WASHINGTON (Reuters) - A growing anthrax scare at three government laboratories is drawing scrutiny from Congress about whether the U.S. Centers for Disease Control and Prevention (CDC) has the appropriate safety procedures in place to protect federal employees from contamination.
Oversight committees in both the Senate and the House of Representatives are weighing whether the potential exposure of 84 people to one of the deadliest strains of anthrax at CDC facilities in Atlanta could merit formal congressional hearings, aides said.
One of the panels, the Senate Health, Education, Labor and Pensions Committee, is "closely monitoring" the situation and early next week "will make a formal request to CDC Director Tom Frieden for additional follow-up information," said Allison Preiss, a spokeswoman for Democratic Senator Tom Harkin of Iowa, the panel's chairman.
The CDC said it will cede control of the investigation to the U.S. Department of Agriculture "to avoid potential conflicts of interest."
Lawmakers and aides say the breach is only the latest problem involving safety protocols intended to protect agency employees and visitors at a bioterror lab on the CDC campus, known as Building 18.
Two years ago, visitors to the bioterror lab were inadvertently exposed to air from a potentially contaminated facility. On Thursday, CDC disclosed that a bioterror lab sent samples that may have contained live anthrax bacteria to two lower-security facilities, potentially exposing at least 84 people to the deadly pathogen.
"This certainly may rise to the level of a congressional hearing, especially in light of the fact that not too terribly long ago there were other incidents. Although they're unrelated, they both speak to a breakdown in protocol," said Republican Representative Michael Burgess, a physician who sits on a second CDC oversight panel, the House Energy and Commerce Committee.
"It just begs the question, are the proper procedures and protocols in place to protect personnel?" he added. "It doesn't take much of a breach to create a significant problem for a significant number of people."
An aide with Burgess' committee said staff were monitoring the situation closely to determine whether further steps should be taken. In 2012, the panel investigated the air flow problems and other issues and was assured by CDC officials that the problems had been addressed, the aide said.
High-containment laboratories, which conduct research on potential bio-weapon agents, including anthrax and Ebola, have proliferated since the 2001 anthrax attacks in which spores mailed to news media offices and two U.S. senators killed five people and infected 17 others.
The Government Accountability Office (GAO) warned Congress of an increased risk of laboratory accidents last year, saying the labs lack oversight and operate with no national safety standards.
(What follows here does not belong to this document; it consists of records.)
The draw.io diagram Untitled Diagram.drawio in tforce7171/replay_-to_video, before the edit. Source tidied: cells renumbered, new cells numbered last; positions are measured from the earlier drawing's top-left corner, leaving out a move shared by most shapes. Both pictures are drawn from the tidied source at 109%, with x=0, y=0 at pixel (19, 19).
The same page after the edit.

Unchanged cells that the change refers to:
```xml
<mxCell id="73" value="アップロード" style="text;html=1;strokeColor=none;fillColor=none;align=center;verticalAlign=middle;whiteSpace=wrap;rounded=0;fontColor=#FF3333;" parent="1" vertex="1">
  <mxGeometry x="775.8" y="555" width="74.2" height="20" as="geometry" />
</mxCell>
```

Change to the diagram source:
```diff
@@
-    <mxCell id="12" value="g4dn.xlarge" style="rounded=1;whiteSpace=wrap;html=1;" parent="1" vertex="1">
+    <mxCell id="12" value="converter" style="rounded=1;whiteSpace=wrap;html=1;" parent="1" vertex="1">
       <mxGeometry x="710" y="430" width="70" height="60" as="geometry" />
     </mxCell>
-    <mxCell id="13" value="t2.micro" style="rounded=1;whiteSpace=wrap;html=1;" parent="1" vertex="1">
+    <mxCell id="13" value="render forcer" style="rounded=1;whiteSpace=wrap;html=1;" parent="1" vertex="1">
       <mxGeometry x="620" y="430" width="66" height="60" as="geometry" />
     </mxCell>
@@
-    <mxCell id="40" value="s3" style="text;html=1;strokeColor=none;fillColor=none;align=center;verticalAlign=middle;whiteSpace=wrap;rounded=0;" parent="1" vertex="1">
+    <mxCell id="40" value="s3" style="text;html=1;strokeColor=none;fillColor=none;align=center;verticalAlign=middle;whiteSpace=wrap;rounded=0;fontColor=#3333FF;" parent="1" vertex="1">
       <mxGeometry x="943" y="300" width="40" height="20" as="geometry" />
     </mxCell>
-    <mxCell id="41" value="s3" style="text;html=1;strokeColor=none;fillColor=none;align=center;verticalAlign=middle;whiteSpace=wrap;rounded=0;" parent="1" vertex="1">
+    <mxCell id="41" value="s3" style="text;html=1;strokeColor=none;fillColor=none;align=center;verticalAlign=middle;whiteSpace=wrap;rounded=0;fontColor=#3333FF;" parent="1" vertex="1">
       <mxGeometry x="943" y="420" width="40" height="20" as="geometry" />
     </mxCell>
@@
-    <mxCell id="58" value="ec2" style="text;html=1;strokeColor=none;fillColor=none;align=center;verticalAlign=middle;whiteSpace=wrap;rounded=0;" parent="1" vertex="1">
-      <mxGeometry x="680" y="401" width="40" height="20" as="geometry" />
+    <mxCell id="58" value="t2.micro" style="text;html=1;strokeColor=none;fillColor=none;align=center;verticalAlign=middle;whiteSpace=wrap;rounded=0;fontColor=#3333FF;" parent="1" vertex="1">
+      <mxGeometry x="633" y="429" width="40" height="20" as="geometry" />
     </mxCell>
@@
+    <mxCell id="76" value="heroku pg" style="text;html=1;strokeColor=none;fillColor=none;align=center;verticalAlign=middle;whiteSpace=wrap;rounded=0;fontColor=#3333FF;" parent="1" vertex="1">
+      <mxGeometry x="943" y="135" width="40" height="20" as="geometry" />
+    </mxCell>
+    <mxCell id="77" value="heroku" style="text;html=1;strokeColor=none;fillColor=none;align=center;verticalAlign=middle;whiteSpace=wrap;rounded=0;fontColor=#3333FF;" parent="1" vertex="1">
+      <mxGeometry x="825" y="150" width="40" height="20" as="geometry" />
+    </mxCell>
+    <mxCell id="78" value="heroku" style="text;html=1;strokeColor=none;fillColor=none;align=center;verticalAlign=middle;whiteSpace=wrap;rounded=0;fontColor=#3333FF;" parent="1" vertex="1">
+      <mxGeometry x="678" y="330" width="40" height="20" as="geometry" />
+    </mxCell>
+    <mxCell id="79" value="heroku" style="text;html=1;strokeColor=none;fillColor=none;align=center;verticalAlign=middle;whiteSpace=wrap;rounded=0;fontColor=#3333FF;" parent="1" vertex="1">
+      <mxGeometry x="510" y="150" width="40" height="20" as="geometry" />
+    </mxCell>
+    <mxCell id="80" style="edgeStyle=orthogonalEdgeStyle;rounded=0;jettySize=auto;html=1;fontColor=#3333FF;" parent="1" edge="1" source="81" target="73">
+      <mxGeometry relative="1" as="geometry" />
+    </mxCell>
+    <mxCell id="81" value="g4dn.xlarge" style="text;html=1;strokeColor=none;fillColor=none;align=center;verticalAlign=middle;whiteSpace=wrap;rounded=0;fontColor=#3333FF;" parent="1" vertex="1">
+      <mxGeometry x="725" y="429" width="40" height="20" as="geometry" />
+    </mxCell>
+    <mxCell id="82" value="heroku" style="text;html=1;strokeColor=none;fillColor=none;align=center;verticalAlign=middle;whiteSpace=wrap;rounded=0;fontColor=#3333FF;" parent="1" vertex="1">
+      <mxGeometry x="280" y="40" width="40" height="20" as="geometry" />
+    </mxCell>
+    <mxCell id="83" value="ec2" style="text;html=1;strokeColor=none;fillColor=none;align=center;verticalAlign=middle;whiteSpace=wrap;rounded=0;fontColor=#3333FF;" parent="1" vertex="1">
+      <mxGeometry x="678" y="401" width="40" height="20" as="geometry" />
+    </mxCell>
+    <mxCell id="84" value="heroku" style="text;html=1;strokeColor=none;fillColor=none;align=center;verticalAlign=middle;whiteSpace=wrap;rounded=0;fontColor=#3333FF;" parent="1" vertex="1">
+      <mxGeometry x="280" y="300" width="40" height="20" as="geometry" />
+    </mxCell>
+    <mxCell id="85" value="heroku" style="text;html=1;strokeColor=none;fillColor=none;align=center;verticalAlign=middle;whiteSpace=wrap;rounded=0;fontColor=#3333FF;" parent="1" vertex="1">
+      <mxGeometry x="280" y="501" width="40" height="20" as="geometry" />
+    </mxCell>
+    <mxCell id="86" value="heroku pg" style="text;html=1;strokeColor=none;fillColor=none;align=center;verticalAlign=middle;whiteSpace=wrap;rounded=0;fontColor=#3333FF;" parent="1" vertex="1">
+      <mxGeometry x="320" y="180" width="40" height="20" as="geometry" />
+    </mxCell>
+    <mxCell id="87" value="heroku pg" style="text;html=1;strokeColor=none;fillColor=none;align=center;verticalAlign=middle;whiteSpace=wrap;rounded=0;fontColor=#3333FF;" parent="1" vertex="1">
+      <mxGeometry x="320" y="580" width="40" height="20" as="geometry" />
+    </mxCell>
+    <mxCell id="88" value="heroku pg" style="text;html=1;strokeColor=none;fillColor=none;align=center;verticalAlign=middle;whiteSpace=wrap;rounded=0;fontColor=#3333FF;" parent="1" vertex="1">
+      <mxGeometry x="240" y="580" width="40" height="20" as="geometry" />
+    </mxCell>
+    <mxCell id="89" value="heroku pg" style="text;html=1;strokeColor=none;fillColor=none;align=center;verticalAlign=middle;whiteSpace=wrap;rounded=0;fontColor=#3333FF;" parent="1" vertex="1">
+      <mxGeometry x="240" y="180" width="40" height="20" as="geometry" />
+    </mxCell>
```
The GAO recommended that the administration make a single federal agency responsible for assessing lab standards, but said in its February 2013 report that the administration rejected the recommendation as "unnecessarily broad and cumbersome."
(Reporting by David Morgan, editing by G Crosse, Bernard Orr)